START Data supplied

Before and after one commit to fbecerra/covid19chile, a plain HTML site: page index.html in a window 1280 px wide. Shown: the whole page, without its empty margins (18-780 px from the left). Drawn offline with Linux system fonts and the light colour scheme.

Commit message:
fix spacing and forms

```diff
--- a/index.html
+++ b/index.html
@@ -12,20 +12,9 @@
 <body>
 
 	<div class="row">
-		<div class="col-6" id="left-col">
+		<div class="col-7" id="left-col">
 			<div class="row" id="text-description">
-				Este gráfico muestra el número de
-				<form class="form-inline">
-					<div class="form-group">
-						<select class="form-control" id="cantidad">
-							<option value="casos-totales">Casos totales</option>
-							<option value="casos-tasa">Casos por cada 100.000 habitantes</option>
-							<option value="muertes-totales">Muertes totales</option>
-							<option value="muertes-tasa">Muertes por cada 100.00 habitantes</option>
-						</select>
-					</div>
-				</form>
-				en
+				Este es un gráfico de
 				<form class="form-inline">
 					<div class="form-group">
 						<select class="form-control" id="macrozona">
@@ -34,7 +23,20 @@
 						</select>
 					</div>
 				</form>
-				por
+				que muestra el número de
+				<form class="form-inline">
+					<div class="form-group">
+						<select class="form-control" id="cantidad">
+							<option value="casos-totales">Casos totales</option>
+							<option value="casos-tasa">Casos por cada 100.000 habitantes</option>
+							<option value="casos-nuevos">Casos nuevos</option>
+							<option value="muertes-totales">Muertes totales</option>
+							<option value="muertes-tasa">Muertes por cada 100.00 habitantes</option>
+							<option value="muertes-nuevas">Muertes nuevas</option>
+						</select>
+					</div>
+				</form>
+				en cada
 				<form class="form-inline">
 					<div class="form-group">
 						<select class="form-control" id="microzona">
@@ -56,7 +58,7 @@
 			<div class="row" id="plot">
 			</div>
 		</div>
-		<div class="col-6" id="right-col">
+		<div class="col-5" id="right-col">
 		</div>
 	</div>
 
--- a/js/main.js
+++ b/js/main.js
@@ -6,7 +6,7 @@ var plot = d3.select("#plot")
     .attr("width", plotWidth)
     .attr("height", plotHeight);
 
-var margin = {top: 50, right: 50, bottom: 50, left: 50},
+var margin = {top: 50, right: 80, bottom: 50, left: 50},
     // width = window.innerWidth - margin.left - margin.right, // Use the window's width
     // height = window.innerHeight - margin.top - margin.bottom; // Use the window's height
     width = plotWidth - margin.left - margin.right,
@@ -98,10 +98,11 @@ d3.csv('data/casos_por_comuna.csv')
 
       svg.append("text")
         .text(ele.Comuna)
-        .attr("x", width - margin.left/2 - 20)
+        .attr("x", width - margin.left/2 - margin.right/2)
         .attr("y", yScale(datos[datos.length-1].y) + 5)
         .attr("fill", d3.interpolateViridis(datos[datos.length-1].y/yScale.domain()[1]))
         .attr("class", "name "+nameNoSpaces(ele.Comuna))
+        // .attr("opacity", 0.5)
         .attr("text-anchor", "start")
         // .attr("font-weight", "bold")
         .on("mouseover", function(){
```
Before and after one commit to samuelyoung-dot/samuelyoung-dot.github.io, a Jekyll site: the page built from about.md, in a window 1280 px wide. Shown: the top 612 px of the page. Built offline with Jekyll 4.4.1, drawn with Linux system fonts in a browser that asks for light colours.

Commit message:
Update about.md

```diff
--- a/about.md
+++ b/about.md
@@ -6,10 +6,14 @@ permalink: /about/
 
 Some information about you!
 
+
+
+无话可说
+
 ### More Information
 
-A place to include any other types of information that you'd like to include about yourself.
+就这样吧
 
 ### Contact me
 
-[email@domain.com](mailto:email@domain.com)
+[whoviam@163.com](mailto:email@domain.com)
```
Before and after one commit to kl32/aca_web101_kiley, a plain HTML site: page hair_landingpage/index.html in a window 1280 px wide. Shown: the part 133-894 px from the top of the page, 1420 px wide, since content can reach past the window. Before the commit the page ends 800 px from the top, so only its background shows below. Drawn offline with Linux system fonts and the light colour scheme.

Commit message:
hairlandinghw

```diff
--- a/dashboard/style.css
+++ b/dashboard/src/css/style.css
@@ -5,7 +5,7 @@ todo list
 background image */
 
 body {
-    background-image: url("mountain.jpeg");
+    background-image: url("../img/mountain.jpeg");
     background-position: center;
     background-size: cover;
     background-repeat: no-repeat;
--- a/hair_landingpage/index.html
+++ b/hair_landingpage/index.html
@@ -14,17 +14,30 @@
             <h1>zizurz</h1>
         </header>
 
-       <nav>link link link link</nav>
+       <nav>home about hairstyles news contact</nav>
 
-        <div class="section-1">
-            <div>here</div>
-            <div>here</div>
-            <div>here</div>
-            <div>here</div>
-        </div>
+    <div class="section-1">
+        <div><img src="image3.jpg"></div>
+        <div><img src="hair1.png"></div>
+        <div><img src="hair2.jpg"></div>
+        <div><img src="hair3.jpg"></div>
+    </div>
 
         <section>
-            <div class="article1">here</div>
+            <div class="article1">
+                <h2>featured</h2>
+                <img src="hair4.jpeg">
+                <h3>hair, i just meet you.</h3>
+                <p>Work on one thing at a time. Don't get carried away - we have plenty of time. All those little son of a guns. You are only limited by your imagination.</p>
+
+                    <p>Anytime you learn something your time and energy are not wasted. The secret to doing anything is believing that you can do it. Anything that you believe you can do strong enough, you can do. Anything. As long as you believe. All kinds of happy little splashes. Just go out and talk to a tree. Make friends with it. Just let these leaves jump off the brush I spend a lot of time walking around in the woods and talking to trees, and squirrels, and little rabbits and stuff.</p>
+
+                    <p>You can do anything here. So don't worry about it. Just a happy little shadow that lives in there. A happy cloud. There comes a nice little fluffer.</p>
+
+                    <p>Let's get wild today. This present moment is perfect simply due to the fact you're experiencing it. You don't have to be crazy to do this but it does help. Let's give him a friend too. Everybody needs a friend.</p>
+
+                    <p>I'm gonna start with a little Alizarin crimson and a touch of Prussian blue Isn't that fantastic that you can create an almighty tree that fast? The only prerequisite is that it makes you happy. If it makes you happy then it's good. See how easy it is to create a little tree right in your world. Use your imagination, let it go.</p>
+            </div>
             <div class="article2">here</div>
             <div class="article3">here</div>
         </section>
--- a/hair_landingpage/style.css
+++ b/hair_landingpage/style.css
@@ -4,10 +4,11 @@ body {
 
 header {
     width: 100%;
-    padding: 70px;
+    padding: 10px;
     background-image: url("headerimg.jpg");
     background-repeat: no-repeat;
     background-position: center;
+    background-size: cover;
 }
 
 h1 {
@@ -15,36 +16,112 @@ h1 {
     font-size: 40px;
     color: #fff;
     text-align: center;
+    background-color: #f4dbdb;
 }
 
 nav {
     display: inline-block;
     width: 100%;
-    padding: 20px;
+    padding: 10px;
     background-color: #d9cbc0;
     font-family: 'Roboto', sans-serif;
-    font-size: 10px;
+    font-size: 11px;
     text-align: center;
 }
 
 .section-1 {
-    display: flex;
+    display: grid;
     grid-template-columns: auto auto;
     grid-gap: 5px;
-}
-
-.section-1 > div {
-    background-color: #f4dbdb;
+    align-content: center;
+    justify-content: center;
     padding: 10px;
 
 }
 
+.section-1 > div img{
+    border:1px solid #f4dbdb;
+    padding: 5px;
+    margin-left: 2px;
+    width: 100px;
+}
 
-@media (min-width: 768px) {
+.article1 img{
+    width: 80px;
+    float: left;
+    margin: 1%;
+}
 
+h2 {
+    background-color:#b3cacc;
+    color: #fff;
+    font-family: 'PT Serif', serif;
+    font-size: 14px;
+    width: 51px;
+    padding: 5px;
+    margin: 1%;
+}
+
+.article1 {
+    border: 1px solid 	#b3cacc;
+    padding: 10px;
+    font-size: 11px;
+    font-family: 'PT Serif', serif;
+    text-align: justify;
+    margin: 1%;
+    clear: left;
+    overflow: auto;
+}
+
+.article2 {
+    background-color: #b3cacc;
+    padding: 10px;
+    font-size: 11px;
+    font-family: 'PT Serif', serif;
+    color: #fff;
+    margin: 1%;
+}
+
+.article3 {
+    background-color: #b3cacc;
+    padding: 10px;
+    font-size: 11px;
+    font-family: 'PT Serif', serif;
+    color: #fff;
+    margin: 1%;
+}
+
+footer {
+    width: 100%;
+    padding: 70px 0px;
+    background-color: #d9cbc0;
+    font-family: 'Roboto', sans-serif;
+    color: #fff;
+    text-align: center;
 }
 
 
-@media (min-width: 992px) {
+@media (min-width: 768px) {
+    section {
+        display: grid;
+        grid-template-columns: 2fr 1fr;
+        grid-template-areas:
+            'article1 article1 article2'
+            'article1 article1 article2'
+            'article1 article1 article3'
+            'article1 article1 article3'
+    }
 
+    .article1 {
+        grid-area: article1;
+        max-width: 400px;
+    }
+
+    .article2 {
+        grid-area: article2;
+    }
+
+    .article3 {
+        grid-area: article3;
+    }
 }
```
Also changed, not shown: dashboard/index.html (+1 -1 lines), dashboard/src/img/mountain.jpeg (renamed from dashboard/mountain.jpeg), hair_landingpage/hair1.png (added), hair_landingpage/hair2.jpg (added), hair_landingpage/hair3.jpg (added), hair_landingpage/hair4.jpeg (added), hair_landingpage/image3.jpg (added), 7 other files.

END Data supplied

**Problem details:** Scan the data above for the word "email" and report every line where it is found.

**Your response:**
-[email@domain.com](mailto:email@domain.com)
+[whoviam@163.com](mailto:email@domain.com)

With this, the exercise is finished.